Carol Edgarian’s first novel, Rise the Euphrates, dealt with three generations of Armenian-American women. Her second work of fiction is planted firmly in middle-class, American San Francisco, with side trips to Boston and Cambridge, and there is only the slightest trace of Armenian influence in this novel.
There’s faint echo here of Tolstoy’s famous opening sentence to his novel, Anna Karenina. “Happy families are all alike; every unhappy family is unhappy in its own way.” Edgarian begins her story with the assertion, “The modern marriage has two states, plateau and precipice….” But here it must be said, the comparison between Tolstoy and Edgarian ends.
Set in the very recent present (references to President Obama and Hillary Clinton abound), this is the story of a couple, Lena (Helena) Rusch, and her husband, Dr. Charles Pepper, a surgeon-turned- entrepreneur who is developing a hot robotic technique that will permit long-distance surgery. The Peppers, both in their 40s, are parents of a son, 4-year-old Theo, and a surviving daughter, Willa, who would have been an identical twin if her sister had not died at birth. Willa is afflicted with breathing problems and requires special care.
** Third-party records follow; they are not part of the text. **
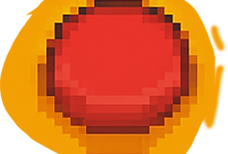
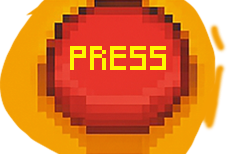
✨ 전설의포켓몬 확률조작
슬롯 버튼에 press문구까지 추가

Changed region(s): [[0.307, 0.2857, 0.7368, 0.4675]]

diff --git a/src/pages/slot/slot.ts b/src/pages/slot/slot.ts
@@ -152,11 +152,16 @@ async function ranNumRepeat(num1: number) {
 /* ───────────── 도감 번호 랜덤 추출기 ───────────── */
 async function dogamNumMake() {
   const dogamArr = [];
-  for (let i = 1; i <= 151; i++) {
-    dogamArr.push(i);
+  for (let i = 1; i <= 3; i++) {
+    for (let k = 1; k <= 143; k++) {
+      dogamArr.push(k);
+    }
+    for (let k = 147; k <= 149; k++) {
+      dogamArr.push(k);
+    }
   }
 
-  dogamArr.push(777, 888); //특별번호 추가
+  dogamArr.push(144, 145, 146, 777, 888); //특별번호 추가
 
   const dogamNum = dogamArr[Math.floor(Math.random() * dogamArr.length)];
 
@@ -171,11 +176,10 @@ async function yourPokemon(num: number) {
   도감 번호를 문자화로 변경 -> 3자리 문자인데 빈공간에 0 삽입 -> 한글자씩 쪼개서 -> 문자로 변환하여 배열로 저장
    */
   const arr: number[] = String(dogamNum).padStart(3, '0').split('').map(Number);
-  // dogamgetMusic.currentTime = 0;
-  // dogamgetMusic.play();
   changeNum(arr); // 도감번호 화면에 반영
+  allowMusic(dogamgetMusic, false);
   localStorage.setItem('todayGet', dogamNum.toString()); // 로컬스토리지에 저장
-  allowMusic(casinoMusic, true); // 배경음악 호출
+  // allowMusic(casinoMusic, true); // 배경음악 호출
   return dogamNum;
 }
 
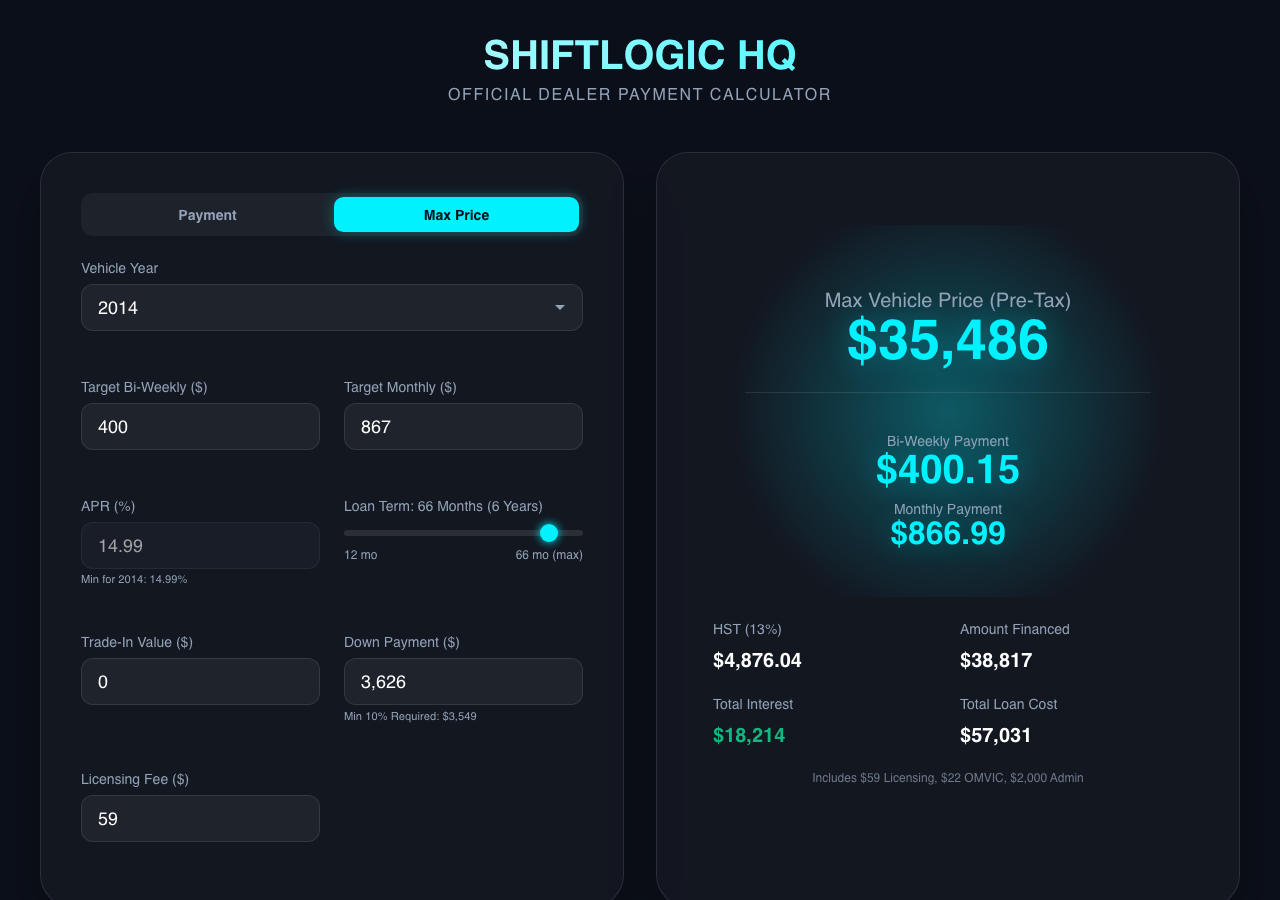
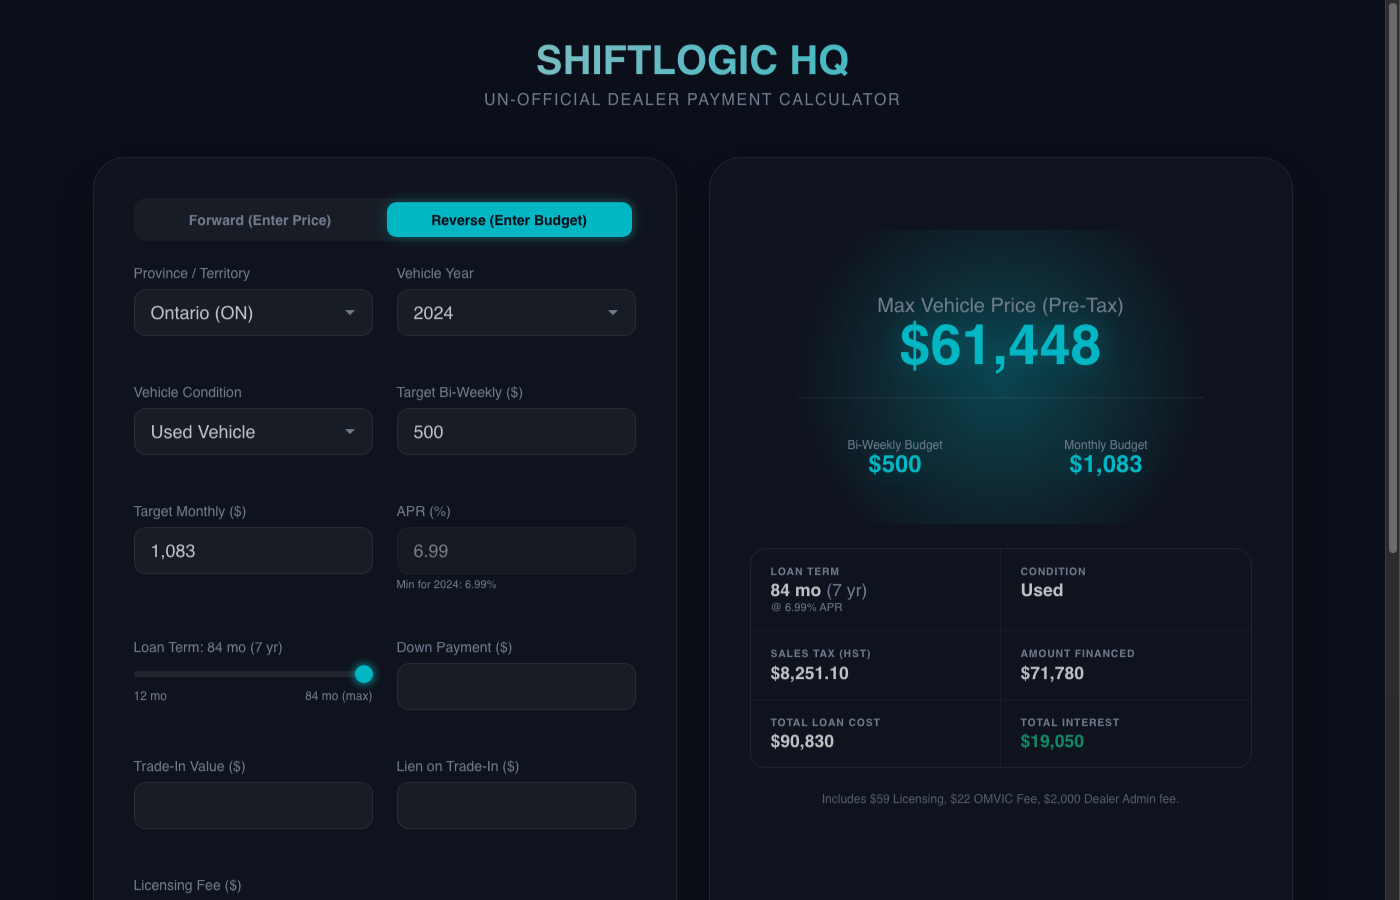
docs: update README with new features and refresh screenshots
README now covers vehicle condition, Federal Luxury Tax, negative equity
cap, BC progressive PST, province tax table, and binary search rationale.
Screenshots re-captured with current UI. Subtitle changed to Un-Official.

diff --git a/src/App.tsx b/src/App.tsx
@@ -51,7 +51,7 @@ const App: React.FC = () => {
         <h1>
           SHIFT<span style={{ color: 'var(--accent-color)' }}>LOGIC</span> HQ
         </h1>
-        <p className="subtitle">Official Dealer Payment Calculator</p>
+        <p className="subtitle">Un-Official Dealer Payment Calculator</p>
       </header>
 
       {adjustmentMessage && (

diff --git a/README.md b/README.md
@@ -1,6 +1,6 @@
 # ShiftLogic HQ — Auto Loan Calculator
 
-A dual-mode Canadian auto loan payment calculator built with React, TypeScript, and Vite. Available to users across Canada, it automatically calculates bi-weekly and monthly payments using province/territory-specific taxes, registration fees, and lender rules. Reverse mode helps you find the maximum affordable vehicle price.
+A dual-mode Canadian auto loan payment calculator built with React, TypeScript, and Vite. Calculates bi-weekly and monthly payments using province/territory-specific taxes, registration fees, and lender rules. Reverse mode finds the maximum affordable vehicle price from a target payment.
 
 **[Live Demo](https://auto-loan-calculator.pages.dev)**
 
@@ -10,18 +10,24 @@ A dual-mode Canadian auto loan payment calculator built with React, TypeScript, 
 
 ## Overview
 
-This calculator is **available to all users across Canada** and automatically adjusts calculations based on your province or territory of residence. It accounts for:
-- **Provincial/Territorial Sales Taxes**: GST, HST, PST, QST, and combined rates
-- **Registration Fees**: Automatically calculated based on province/territory
-- **Lender Rules**: Year-based APR, term, and down payment requirements vary by region
+This calculator works **across all Canadian provinces and territories** and automatically adjusts for:
+
+- **Sales Taxes**: HST (ON, NB, NS, PE, NL), GST+PST (QC, BC, SK, MB), or GST-only (AB, YT, NT, NU)
+- **BC Progressive PST**: 7%–20% across 5 price tiers
+- **Registration & Licensing Fees**: Province-specific defaults, manually adjustable
+- **Regulatory Fees**: OMVIC ($22 ON), AMVIC ($10 AB), VSA Levy ($10 BC)
+- **Dealer Admin Fee**: $2,000 applied in Ontario only
+- **Federal Luxury Tax**: Applies to new vehicles over $100,000 (lesser of 10% of price or 20% of excess)
+- **Negative Equity Cap**: Lien minus trade-in capped at 40% of vehicle price — excess added to minimum down payment
+- **Year-Based Lending Rules**: APR, max term, and down payment floor determined by vehicle year
 
 ## Modes
 
 ### Payment Mode (Forward)
-Enter a vehicle price and loan details to calculate bi-weekly and monthly payments, taxes, total interest, and a full amortization schedule. Calculations automatically adjust based on your selected province or territory.
+Enter a vehicle price and loan details to calculate bi-weekly and monthly payments, taxes, total interest, and a full amortization schedule. Select province, vehicle year, and condition (new/used) — calculations automatically adjust.
 
 ### Max Price Mode (Reverse)
-Enter a target bi-weekly or monthly payment to find the maximum vehicle price you can afford. Changing the vehicle year automatically adjusts the APR, term, and down payment minimum to match regional lender rules.
+Enter a target bi-weekly or monthly payment to find the maximum vehicle price you can afford. The binary search algorithm correctly handles non-linear BC PST rates and Federal Luxury Tax. Changing the vehicle year auto-adjusts APR, term, and down payment minimums.
 
 ## Screenshots
 
@@ -33,7 +39,7 @@ Enter a target bi-weekly or monthly payment to find the maximum vehicle price yo
 
 ## Provincial & Territorial Lending Rules
 
-Vehicle year determines the maximum loan term and minimum APR. Rules vary by province/territory:
+Vehicle year determines the maximum loan term, minimum APR, and down payment floor:
 
 | Vehicle Year | Max Term | Min APR | Min Down Payment | Bank Financeable |
 |---|---|---|---|---|
@@ -45,38 +51,55 @@ Vehicle year determines the maximum loan term and minimum APR. Rules vary by pro
 
 ## Taxes & Fees (Province/Territory-Specific)
 
-The calculator automatically computes:
-- **Sales Tax**: GST (5%), HST (13-15%), PST (7%), QST (9.975%), or combinations based on your province
-- **Registration & Licensing Fees**: Varies by province/territory
-- **Admin & Processing Fees**: Region-specific charges
+| Province | Code | Tax Type | Rate | Regulating Fee | Licensing |
+|---|---|---|---|---|---|
+| Ontario | ON | HST | 13% | $22 OMVIC | $59 |
+| Quebec | QC | GST + QST | 5% + 9.975% | — | $120 |
+| British Columbia | BC | GST + PST | 5% + 7%–20%¹ | $10 VSA | $150 |
+| Alberta | AB | GST | 5% | $10 AMVIC | $95 |
+| Saskatchewan | SK | GST + PST | 5% + 6% | — | $100 |
+| Manitoba | MB | GST + PST | 5% + 7% | — | $150 |
+| New Brunswick | NB | HST | 15% | — | $100 |
+| Nova Scotia | NS | HST | 15%² | — | $150 |
+| Prince Edward Island | PE | HST | 15% | — | $100 |
+| Newfoundland & Labrador | NL | HST | 15% | — | $180 |
+| Yukon | YT | GST | 5% | — | $100 |
+| Northwest Territories | NT | GST | 5% | — | $100 |
+| Nunavut | NU | GST | 5% | — | $100 |
 
-Trade-in value is applied pre-tax and reduces the taxable amount.
+¹ BC PST is progressive: 7% under $55K, 8% $55K–$56K, 9% $56K–$57K, 10% $57K–$125K, 15% $125K–$150K, 20% over $150K
+² NS HST was 14% before April 2025, now 15%
+
+Trade-in value is applied pre-tax and reduces the taxable amount. Licensing fee syncs to the province default when switching provinces.
 
 ## Features
 
-- **Province/Territory Selector** automatically adjusts taxes and registration fees
-- **Segmented pill toggle** switches between Payment and Max Price modes
-- **Bi-weekly amortization schedule** with period-by-period principal, interest, and balance
-- **Year change notifications** showing auto-adjusted APR, term, and down payment
-- **Dynamic down payment floor** — minimum dollar and percentage displayed, enforced with validation
-- **Thousand separators** on dollar inputs for readability
-- **Linked target payment inputs** — changing bi-weekly auto-calculates monthly and vice versa
-- **Editable loan term slider** in both modes (12-month steps, capped at year-rule maximum)
-- **URL state persistence** — shareable links that restore all inputs including province, mode, and target payments
+- **Province/Territory Selector** — auto-adjusts taxes, fees, and licensing
+- **Vehicle Condition** — new vs used; Federal Luxury Tax applies to new vehicles over $100K
+- **Segmented Pill Toggle** — switches between Payment and Max Price modes
+- **Bi-Weekly Amortization Schedule** — period-by-period principal, interest, and balance
+- **Auto-Adjustment Banner** — shows when year change clamps APR, term, or down payment (auto-dismiss 6s)
+- **Dynamic Down Payment Floor** — minimum dollar and percentage displayed, enforced with validation
+- **Negative Equity Display** — shows financed vs excess amounts when lien exceeds trade-in
+- **Luxury Tax Callout** — highlighted in metrics when applicable (new vehicles only)
+- **Thousand Separators** on dollar inputs for readability
+- **Linked Target Payment Inputs** — changing bi-weekly auto-calculates monthly and vice versa
+- **Editable Loan Term Slider** — 12-month steps, capped at year-rule maximum
+- **URL State Persistence** — shareable links restoring all inputs including province, condition, mode, and target payments
 
 ## Tech Stack
 
 - **React 19** with `useReducer` for state management
-- **TypeScript 6** with strict linting
+- **TypeScript 6** with strict type-checking
 - **Vite 8** for dev server and production builds
-- **Vitest** for unit testing (22 tests)
+- **Vitest 4** for unit testing (37 tests)
 - **Cloudflare Pages** for deployment
 
 ## Development
 
 ```bash
 npm install        # Install dependencies
-npm run dev        # Start dev server (localhost:5173)
+npm run dev        # Start dev server
 npm test           # Run tests (vitest)
 npm run build      # Type-check and production build
 ```
@@ -86,36 +109,21 @@ npm run build      # Type-check and production build
 All inputs sync to the URL for bookmarking and sharing:
 
 ```
-?province=ON&mode=reverse&year=2024&price=45000&trade=0&down=5000&apr=6.99&term=84&licensing=59&targetBiWeekly=500&targetMonthly=1083
+?prov=ON&cond=used&year=2024&price=45000&trade=0&lien=0&down=5000&apr=6.99&term=84&licensing=59&mode=reverse&targetBiWeekly=500&targetMonthly=1083
 ```
 
 Omitting `mode` (or setting it to anything other than `reverse`) defaults to Payment mode.
 
 ## How the Reverse Calculation Works
 
-The reverse calculator solves the standard loan payment formula for principal and works backward through provincial/territorial taxes and fees:
+The reverse calculator uses binary search (30 iterations over a $0–$2M range) to find the maximum vehicle price matching a target payment. Unlike algebraic inversion, this correctly handles:
 
-1. **Loan principal** from target payment: `L = P × ((1+r)ⁿ − 1) / (r(1+r)ⁿ)`
-2. **Taxable amount:** `(L + downPayment − licensingFee) / (1 + taxRate)`
-3. **Max vehicle price:** `taxableAmount + tradeInValue − adminFee − processingFee`
+- **BC Progressive PST** — rate depends on vehicle price (the unknown)
+- **Federal Luxury Tax** — triggers above $100K, changing the tax curve
+- **Negative Equity Cap** — 40% cap creates a floor that varies with price
+- **Year-Based Down Payment** — percentage floor that depends on the unknown price
 
-When a minimum down payment percentage applies (varies by region), a circular dependency arises — the down payment floor depends on the vehicle price, but the vehicle price is the unknown. The solution uses algebraic manipulation to solve for the maximum affordable vehicle price.
-
-## Supported Provinces & Territories
-
-- Alberta (AB)
-- British Columbia (BC)
-- Manitoba (MB)
-- New Brunswick (NB)
-- Newfoundland and Labrador (NL)
-- Northwest Territories (NT)
-- Nova Scotia (NS)
-- Nunavut (NU)
-- Ontario (ON)
-- Prince Edward Island (PE)
-- Quebec (QC)
-- Saskatchewan (SK)
-- Yukon (YT)
+Each iteration runs the full forward calculation, so all taxes, fees, caps, and rules are respected exactly.
 
 ## License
The family is under considerable stress as Charlie has abandoned his career as a doctor to work on his robotic invention, which needs serious funding. Lena, formerly a television producer for PBS, has accepted that she must stay home to care for her ailing daughter.